### 8.4 Other work on metric fluctuations but without backreaction

In closing we mention some work on metric fluctuations where no backreaction is considered.
Barrabes et al. [20, 21] have considered the propagation of null rays and massless fields in a black hole
fluctuating geometry and have shown that the stochastic nature of the metric leads to a modified dispersion
relation and helps to confront the trans-Planckian frequency problem. However, in this case the stochastic
noise is put in by hand and does not naturally arise from coarse-graining as in a quantum open systems
approach, in terms of which stochastic gravity can be interpreted. It also does not take backreaction into
account. It will be interesting to explore how a stochastic black hole metric, arising as a solution to the
Einstein–Langevin equation, hence fully incorporating backreaction, would affect the trans-Planckian
problem.
As mentioned earlier, Ford and his collaborators [114, 115, 377] have also explored the issue of metric
fluctuations in detail and in particular have studied the fluctuations of the black hole horizon induced by
metric fluctuations. However, the fluctuations they considered are in the context of a fixed background and
do not relate to the backreaction.

Another work on metric fluctuations with no backreaction is that of Hu and Shiokawa [205], who study
effects associated with electromagnetic wave propagation in a Robertson–Walker universe and Schwarzschild
spacetime with a small amount of given metric stochasticity. They find that time-independent randomness
can decrease the total luminosity of Hawking radiation due to multiple scattering of waves outside
the black hole and gives rise to event horizon fluctuations and fluctuations in the Hawking
temperature. The stochasticity in the background metric in their work is assumed rather than derived
(as induced by quantum-field fluctuations). But it is interesting to compare their results with
those obtained in stochastic gravity with backreaction, as one can begin to get a sense of the
different sources of stochasticity and their weights (see, e.g., [187] for a list of possible sources of
stochasticity.)

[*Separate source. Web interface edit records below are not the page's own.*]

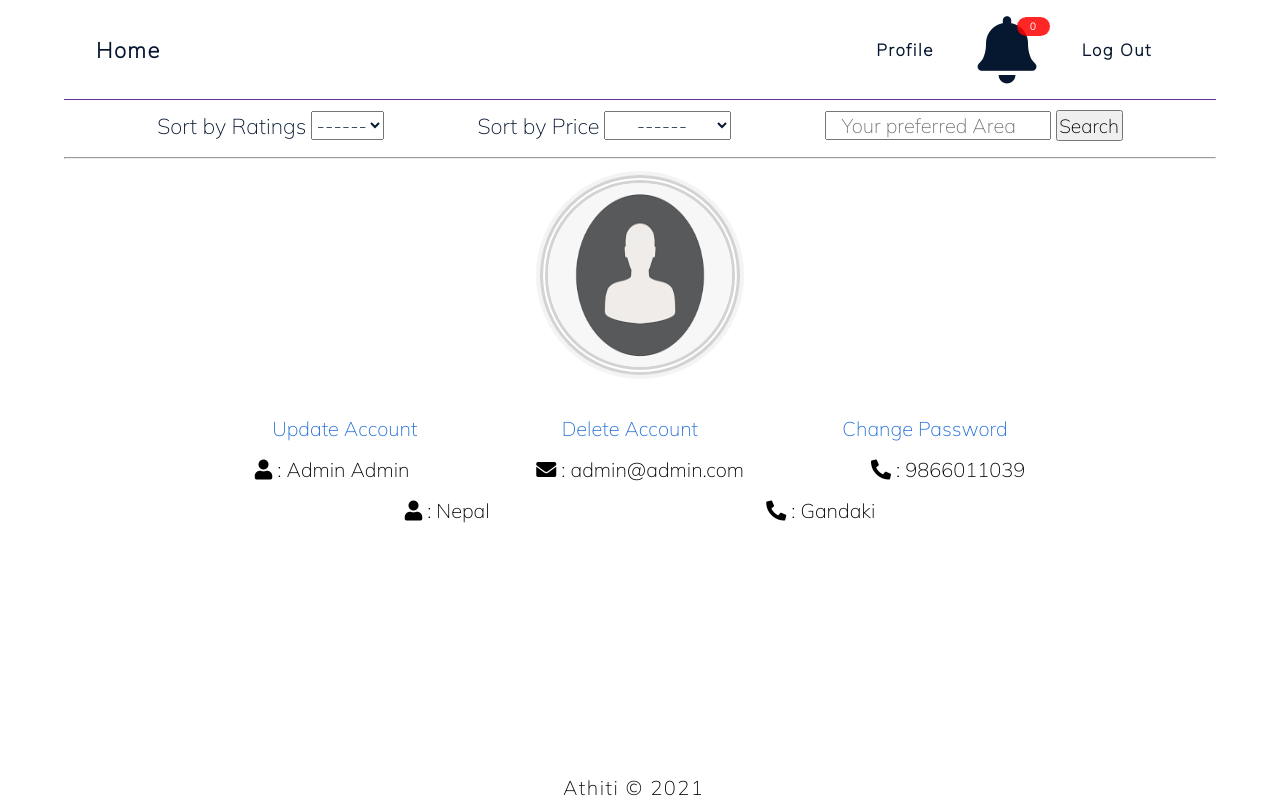
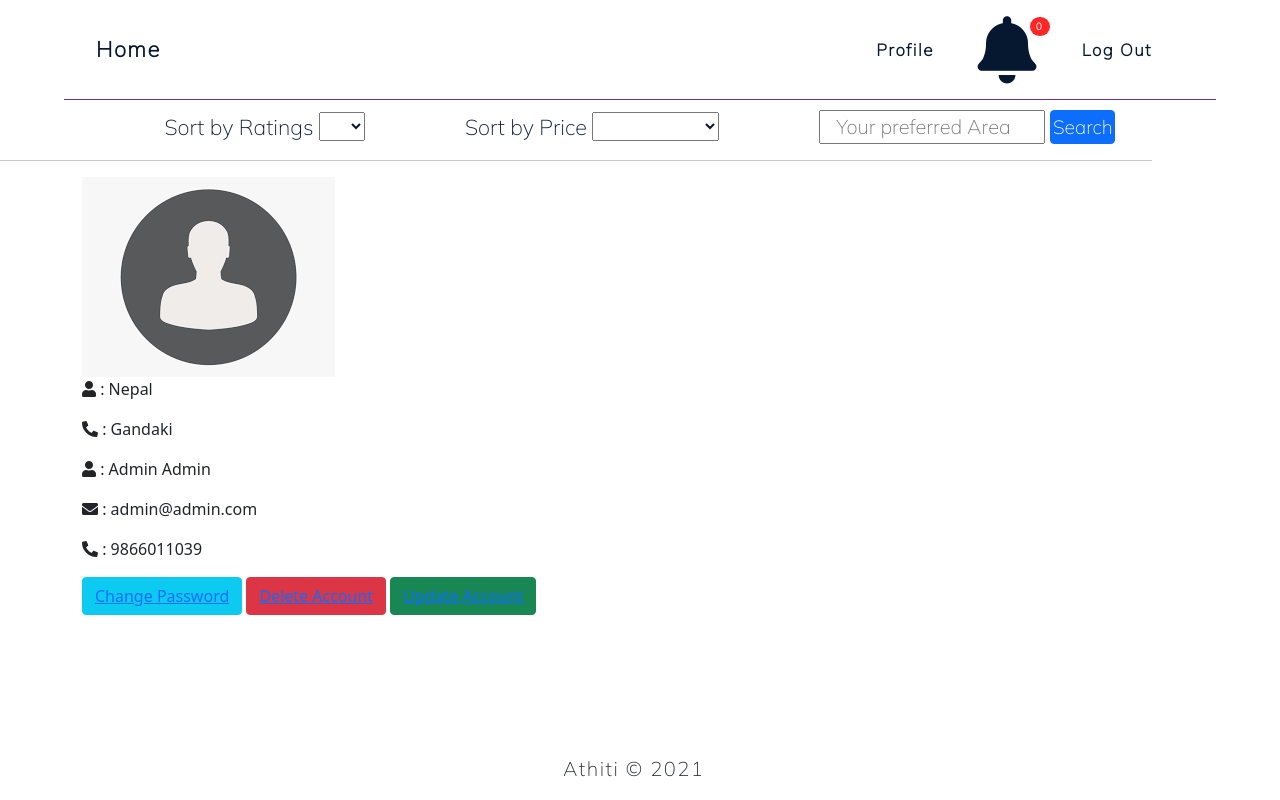
Before and after one commit to sulabhghimire/minor-project-athiti, a Django app: page /account/profile/1/ in a window 1280 px wide. Run offline with Django 3.2, Linux system fonts and the light colour scheme; a user stored in the database is signed in; data comes from the database, SQL or seed files in the repository; both versions use the stored data as it was after the commit; data that the repository does not hold is empty; style sheets or scripts are compiled from the project's sources; parts of the project's set-up code (start-up, migrations or seed data) failed here and were passed over; some libraries are stand-ins or nearby versions.

Commit message:
Merged all the mergeable frontends and then updated searching

```diff
--- a/accounts/static/css/login.css
+++ /dev/null
@@ -1,4 +0,0 @@
-legend {
-  color: red;
-}
-/*# sourceMappingURL=login.css.map */
--- a/accounts/static/css/login.scss
+++ /dev/null
@@ -1,3 +0,0 @@
-legend{
-    color:  red;
-}
--- a/accounts/static/css/profile.css
+++ /dev/null
@@ -1,85 +0,0 @@
-* {
-  -webkit-box-sizing: border-box;
-          box-sizing: border-box;
-  margin: 0;
-  padding: 0;
-}
-
-.profileBody {
-  width: 80vw;
-  margin: auto;
-  display: -webkit-box;
-  display: -ms-flexbox;
-  display: flex;
-  -webkit-box-orient: vertical;
-  -webkit-box-direction: normal;
-      -ms-flex-direction: column;
-          flex-direction: column;
-  -webkit-box-pack: justify;
-      -ms-flex-pack: justify;
-          justify-content: space-between;
-  -webkit-box-align: center;
-      -ms-flex-align: center;
-          align-items: center;
-  font-family: "Mulish";
-  font-weight: lighter;
-  font-size: 1.25rem;
-}
-
-.profileBody img {
-  border-radius: 50%;
-  width: 200px;
-  height: 200px;
-  -webkit-box-shadow: 3px 3px #ffffff;
-          box-shadow: 3px 3px #ffffff;
-  border: 8px double lightgray;
-  -webkit-box-shadow: 0px 0px 0px 4px rgba(230, 226, 226, 0.4);
-          box-shadow: 0px 0px 0px 4px rgba(230, 226, 226, 0.4);
-}
-
-.profileBody .profileInfo {
-  width: 100%;
-  display: -webkit-box;
-  display: -ms-flexbox;
-  display: flex;
-  margin-top: 1rem;
-  -webkit-box-orient: vertical;
-  -webkit-box-direction: reverse;
-      -ms-flex-direction: column-reverse;
-          flex-direction: column-reverse;
-}
-
-.profileBody .profileInfo .dataModLink {
-  display: -webkit-box;
-  display: -ms-flexbox;
-  display: flex;
-  width: 100%;
-  -webkit-box-orient: horizontal;
-  -webkit-box-direction: reverse;
-      -ms-flex-direction: row-reverse;
-          flex-direction: row-reverse;
-  -webkit-box-pack: space-evenly;
-      -ms-flex-pack: space-evenly;
-          justify-content: space-evenly;
-}
-
-.profileBody .profileInfo .dataModLink a {
-  text-decoration: none;
-  color: #246fd8;
-}
-
-.profileBody .profileInfo .actInfo {
-  margin-top: 1rem;
-  -webkit-box-pack: space-evenly;
-      -ms-flex-pack: space-evenly;
-          justify-content: space-evenly;
-  display: -webkit-box;
-  display: -ms-flexbox;
-  display: flex;
-  width: 100%;
-  -webkit-box-orient: horizontal;
-  -webkit-box-direction: normal;
-      -ms-flex-direction: row;
-          flex-direction: row;
-}
-/*# sourceMappingURL=profile.css.map */
--- a/accounts/static/css/profile.scss
+++ /dev/null
@@ -1,76 +0,0 @@
-*{
-    box-sizing: border-box;
-    margin: 0;
-    padding:0;
-}
-
-$font-color:#246fd8;
-$PrimaryWhite: #ffffff;
-$PrimaryBlack: #000000;
-$mainTranisition: all 1s ease;
-$mainLetterSpacing: 1.5px;
-
-
-@mixin flex {
-    display:flex;
-    align-items: center;
-    justify-content:center;
-}
-@mixin border($color) {
-        border:1px solid $color;
-}
-
-@mixin repeatedFont {
-    font-family: "Mulish";
-    font-weight:lighter;
-    font-size: 1.25rem;
-
-}
-
-.profileBody{
-    width: 80vw;
-    margin: auto;
-    // border: 1px solid red;
-    display: flex;
-    flex-direction: column;
-    justify-content: space-between;
-    align-items: center;
-    @include repeatedFont();
-
-    img{
-        border-radius: 50%;
-        width: 200px;
-        height: 200px;
-        box-shadow:3px 3px  $PrimaryWhite;
-        border: 8px double rgb(211, 211, 211);
-//  border:        10px 10px 10px, 0 0 10px inset;
-box-shadow: 0px 0px 0px 4px rgba(230, 226, 226, 0.4);}
-
-        .profileInfo{
-            width: 100%;
-            display: flex;
-            margin-top: 1rem;
-            flex-direction:column-reverse;
-
-            .dataModLink{
-                display: flex;
-                width: 100%;
-
-                flex-direction: row-reverse;
-                justify-content: space-evenly;
-                a{
-                    text-decoration: none;
-                    color: $font-color;
-                }
-            }
-            .actInfo{
-                margin-top: 1rem;
-justify-content: space-evenly;
-                display: flex;
-                width: 100%;
-                flex-direction: row;
-                // margin: auto;
-                // border: 1px solid red;
-            }
-        }
-}
--- a/accounts/templates/accounts/profile.html
+++ b/accounts/templates/accounts/profile.html
@@ -108,10 +108,10 @@
             <p> <i class="fas fa-phone-alt"></i> : {{object.user.phone_number}} </p>
           </span>
           <span class="dataModLink">
-            {% if object.user.email == user.email %}
-              <p><a href="{% url 'password-change' %}">Change Password</a></p>
-              <p><a href="{% url 'delete-account' %}">Delete Account</a></p>
-              <p><a href="{% url 'profile-update' %}">Update Account</a></p>
+            {% if object.user == user %}
+              <p class="btn btn-info" ><a href="{% url 'password-change' %}">Change Password</a></p>
+              <p class="btn btn-danger"><a href="{% url 'delete-account' %}">Delete Account</a></p>
+              <p class="btn btn-success"><a href="{% url 'profile-update' %}">Update Account</a></p>
             {% endif %}
           </span>
       </div>
--- a/accounts/views.py
+++ b/accounts/views.py
@@ -9,35 +9,48 @@
 from review.models import RateGuest
 
 def register_as_guest(request):
-    if request.method == 'POST':
-        form = GuestRegisterForm(request.POST)
-        if form.is_valid():
-            form.save()
-            username = form.cleaned_data.get('username')
-            messages.success(request, f'Your account has been created as guest you can login and update your phone no.')
-            return redirect('home')
+
+    if not request.user.is_authenticated:
+        if request.method == 'POST':
+            form = GuestRegisterForm(request.POST)
+            if form.is_valid():
+                form.save()
+                username = form.cleaned_data.get('username')
+                messages.success(request, f'Your account has been created as guest you can login.')
+                return redirect('home')
+        else:
+            form = GuestRegisterForm()
+
+        return render(request, 'accounts/guest_register.html', {'form': form})
     else:
-        form = GuestRegisterForm()
-
-    return render(request, 'accounts/guest_register.html', {'form': form})
+        return redirect("home")
 
 def register_as_host(request):
-    if request.method == 'POST':
-        form = HostRegisterForm(request.POST)
-        if form.is_valid():
-            form.save()
-            username = form.cleaned_data.get('username')
-            messages.success(request, f'Your account has been created as host now you can login and update your phone no.')
-            return redirect('home')
+
+    if not request.user.is_authenticated:
+        if request.method == 'POST':
+            form = HostRegisterForm(request.POST)
+            if form.is_valid():
+                form.save()
+                username = form.cleaned_data.get('username')
+                messages.success(request, f'Your account has been created as host now you can login.')
+                return redirect('home')
+        else:
+            form = HostRegisterForm()
+
+        return render(request, 'accounts/host_register.html', {'form': form})
+
     else:
-        form = HostRegisterForm()
-
-    return render(request, 'accounts/host_register.html', {'form': form})
+        return redirect("home")
 
 def logout_view(request):
-    logout(request)
-    messages.success(request, f'You have logged out of the account.')
-    return redirect('home')
+
+    if request.user.is_authenticated:
+        logout(request)
+        messages.success(request, f'You have been logged out from your account.')
+        return redirect('home')
+    else:
+        return redirect("home")
 
 @login_required
 def profile_update(request):
@@ -63,7 +76,6 @@
 
     return render(request, 'accounts/update_profile.html', context)
 
-@login_required
 def profile(request, pk):
     obj     = Profile.objects.get(id=pk)
     reviews = RateGuest.objects.filter(guest__id=pk, status=True)
@@ -113,7 +125,7 @@
             logout(request)
             return redirect('login')
         else:
-            messages.error(request, 'Please correct the error below.')
+            messages.error(request, 'Error! Please try again.')
     else:
         form = PasswordChangeForm(request.user)
     return render(request, 'accounts/password_change.html', {
--- a/commands.txt
+++ b/commands.txt
@@ -5,4 +5,6 @@
 celery -A core beat -l info
 
 To load-data from json files
-./manage.py loaddata listings_data.jso
+./manage.py loaddata listings_data.json
+
+Get redis server installed on your system
--- a/listings/models.py
+++ b/listings/models.py
@@ -33,8 +33,8 @@
     title               = models.CharField(max_length=255)
     city                = models.ForeignKey(RoomLocation, on_delete=models.CASCADE)
     exact_address       = models.CharField(max_length=255)
-    lat                 = models.CharField(max_length=30, null=True)
-    lng                 = models.CharField(max_length=30, null=True)
+    lat                 = models.CharField(max_length=300)
+    lng                 = models.CharField(max_length=300)
     description         = models.TextField()
     price               = models.IntegerField()
     listing_type        = models.CharField(max_length=20, choices=LisitngType.choices, default=LisitngType.ROOM)
--- a/listings/templates/listings/base.html
+++ b/listings/templates/listings/base.html
@@ -1,4 +1,5 @@
 {%  load static %}
+
 <!doctype html>
 <html lang="en">
     <head>
@@ -10,6 +11,9 @@
         <script src="https://khalti.s3.ap-south-1.amazonaws.com/KPG/dist/2020.12.17.0.0.0/khalti-checkout.iffe.js"></script>
         <link rel="stylesheet" href="{% static 'css/base.css' %}">
         <link rel="preconnect" href="https://fonts.googleapis.com">
+        <!-- Bootstrap starts -->
+        <link href="https://cdn.jsdelivr.net/npm/bootstrap@5.1.3/dist/css/bootstrap.min.css" rel="stylesheet" integrity="sha384-1BmE4kWBq78iYhFldvKuhfTAU6auU8tT94WrHftjDbrCEXSU1oBoqyl2QvZ6jIW3" crossorigin="anonymous">
+        <!-- Bootstrap ends -->
         <link rel="preconnect" href="https://fonts.gstatic.com" crossorigin>
         <link href="https://fonts.googleapis.com/css2?family=Mulish:wght@200&display=swap" rel="stylesheet">
         <style>
@@ -71,12 +75,11 @@
 
        <section class="searchBox">
            <div>
-               <form method=POST action="{% url 'search' %}">
-                   {% csrf_token %}
+               <form method="GET" action="{% url 'search' %}">
                     <div class="ratingSort">
                         <label for="ratings_by">Sort by Ratings</label>
                             <select name="ratings_by">
-                                <option>------</option>
+                                <option></option>
                                 <option>5</option>
                                 <option>4+</option>
                                 <option>3+</option>
@@ -88,14 +91,14 @@
                     <div class="priceSort">
                         <label for="price_by">Sort by Price</label>
                             <select name="price_by">
-                                <option>------</option>
+                                <option></option>
                                 <option>Low to high</option>
                                 <option>High to low</option>
                             </select>
                     </div>
                     <span>
                         <input placeholder="Your preferred Area" type="search" name="searched">
-                        <button type="submit">Search</button>
+                        <button type="submit" class="btn btn-primary">Search</button>
                         </span>
                 </form>
            </div>
@@ -117,31 +120,25 @@
             {% endblock content %}
            </div>
        </section>
-
        <div>
-            {% if is_paginated %}
-
-                {% if page_obj.has_previous %}
-                    <a class="btn btn-outline-info mb-4" href="?page=1">First</a>
-                    <a class="btn btn-outline-info mb-4" href="?page={{ page_obj.previous_page_number }}">Previous</a>
+        {% if posts.has_previous %}
+            <a class="btn btn-outline-info mb-4" href="search_listings?ratings_by={{rating_search}}&price_by={{price_search}}&searched={{searched}}&page=1">First</a>
+            <a class="btn btn-outline-info mb-4" href="search_listings?ratings_by={{rating_search}}&price_by={{price_search}}&searched={{searched}}&page={{posts.previous_page_number}}">Previous</a>
         {% endif %}
 
-                {% for num in page_obj.paginator.page_range %}
-                    {% if page_obj.number == num %}
-                        <a class="btn btn-info mb-4" href="?page={{ num }}">{{ num }}</a>
-                    {% elif num > page_obj.number|add:'-3' and num < page_obj.number|add:'3' %}
-                        <a class="btn btn-outline-info mb-4" href="?page={{ num }}">{{ num }}</a>
+        {% for num in posts.paginator.page_range %}
+            {% if posts.number == num %}
+            <a class="btn btn-info mb-4" href="search_listings?ratings_by={{rating_search}}&price_by={{price_search}}&searched={{searched}}&page={{posts.number}}">{{ num }}</a>
+            {% elif num > posts.number|add:'-3' and num < posts.number|add:'3' %}
+            <a class="btn btn-outline-info mb-4" href="search_listings?ratings_by={{rating_search}}&price_by={{price_search}}&searched={{searched}}&page={{num}}">{{ num }}</a>
             {% endif %}
         {% endfor %}
 
-                {% if page_obj.has_next %}
-                    <a class="btn btn-outline-info mb-4" href="?page={{ page_obj.next_page_number }}">Next</a>
-                    <a class="btn btn-outline-info mb-4" href="?page={{ page_obj.paginator.num_pages }}">Last</a>
-                {% endif %}
-
+        {% if posts.has_next %}
+            <a class="btn btn-outline-info mb-4" href="search_listings?ratings_by={{rating_search}}&price_by={{price_search}}&searched={{searched}}&page={{posts.next_page_number}}">Next</a>
+            <a class="btn btn-outline-info mb-4" href="search_listings?ratings_by={{rating_search}}&price_by={{price_search}}&searched={{searched}}&page={{posts.paginator.num_pages}}">Last</a>
         {% endif %}
        </div>
-
     </section>
 
        <footer>
@@ -149,6 +146,8 @@
            <p> Athiti &copy; 2021</p>
            </div>
        </footer>
-
+     <!-- Boostrap js starts -->
+     <script src="https://cdn.jsdelivr.net/npm/bootstrap@5.1.3/dist/js/bootstrap.bundle.min.js" integrity="sha384-ka7Sk0Gln4gmtz2MlQnikT1wXgYsOg+OMhuP+IlRH9sENBO0LRn5q+8nbTov4+1p" crossorigin="anonymous"></script>
+     <!-- Boostrap js ends -->
   </body>
 </html>
--- a/listings/templates/listings/post_listing.html
+++ b/listings/templates/listings/post_listing.html
@@ -36,11 +36,11 @@
                     <!-- ENDS HERE -->
                     {{ form.lat.errors }}
                     <label for="{{ form.lat.id_for_label }}">LATITUDE : </label>
-                    <input type="number" name="lat" step="0.000001" required="" id="id_lat">
+                    <input type="number" name="lat" step="0.000001" required="" id="id_lat" readonly="yes" >
                     <br>
                     {{ form.lng.errors }}
                     <label for="{{ form.lng.id_for_label }}">LONGITUDE : </label>
-                    <input type="number" name="lng" step="0.000001" required="" id="id_lng">
+                    <input type="number" name="lng" step="0.000001" required="" id="id_lng" readonly="yes" >
                     <script type="text/javascript" src="{% static 'js/maps.js' %}"></script>
                 </div>
                 <!-- DESCRIPTION -->
--- a/listings/urls.py
+++ b/listings/urls.py
@@ -6,7 +6,7 @@
 
 urlpatterns = [
     path('', views.home, name='home'),
-    path('search_title/', views.SearchTitle, name='search'),
+    path('search_listings', views.SearchTitle, name='search'),
     path('listings/', views.ListListings.as_view(), name='listing-list'),
     path('listing_details/<int:pk>/', views.LisitngDetailView, name='listing-details'),
     path('listing_details/<int:pk>/update/', views.update_item, name='listing-update'),
```
Also changed, not shown: accounts/templates/accounts/login.html (+31 -20 lines), accounts/templates/accounts/password_change.html (+16 -9 lines), listings/static/css/rating-stars.css (deleted, +0 -50 lines), listings/views.py (+43 -33 lines), db.sqlite3, listings/forms.py (line endings or trailing spaces), 2 other files. Lines whose indentation alone changed are shown as unchanged.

In a subsequent paper, Shiokawa [328] shows that the scalar and spinor waves in a stochastic spacetime
behave similarly to the electrons in a disordered system. Viewing this as a quantum-transport problem, he
expresses the conductance and its fluctuations in terms of a nonlinear sigma model in the closed time-path
formalism and shows that the conductance fluctuations are universal, independent of the volume of the
stochastic region and the amount of stochasticity. This result has significant importance in
characterizing the mesoscopic behavior of spacetimes resting between the semiclassical and the quantum
regimes.